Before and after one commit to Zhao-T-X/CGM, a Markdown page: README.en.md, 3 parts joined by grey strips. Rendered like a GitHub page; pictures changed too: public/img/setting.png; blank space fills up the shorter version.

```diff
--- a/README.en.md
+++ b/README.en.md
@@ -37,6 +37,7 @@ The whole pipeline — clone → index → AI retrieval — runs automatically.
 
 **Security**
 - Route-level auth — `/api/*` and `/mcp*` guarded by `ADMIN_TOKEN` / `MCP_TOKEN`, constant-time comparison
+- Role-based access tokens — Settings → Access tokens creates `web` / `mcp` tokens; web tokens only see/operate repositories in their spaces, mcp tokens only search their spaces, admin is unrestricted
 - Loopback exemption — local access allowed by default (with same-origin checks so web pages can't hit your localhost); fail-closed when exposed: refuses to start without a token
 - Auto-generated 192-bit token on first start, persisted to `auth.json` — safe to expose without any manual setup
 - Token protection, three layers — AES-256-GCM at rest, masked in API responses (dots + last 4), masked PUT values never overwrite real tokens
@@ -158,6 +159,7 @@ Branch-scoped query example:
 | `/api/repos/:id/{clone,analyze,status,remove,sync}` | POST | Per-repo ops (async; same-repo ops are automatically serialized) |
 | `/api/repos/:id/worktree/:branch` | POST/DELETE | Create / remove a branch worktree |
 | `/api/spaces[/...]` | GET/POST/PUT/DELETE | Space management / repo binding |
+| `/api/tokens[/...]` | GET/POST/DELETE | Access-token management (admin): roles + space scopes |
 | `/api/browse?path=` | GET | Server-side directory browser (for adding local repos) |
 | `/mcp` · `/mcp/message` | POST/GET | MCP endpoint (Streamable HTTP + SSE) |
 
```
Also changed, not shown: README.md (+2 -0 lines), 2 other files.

+===+

• **Task to carry out**: Of the lines in the listing, some hold the word "POST". Report how many, and only that.

• **Answer space**: 5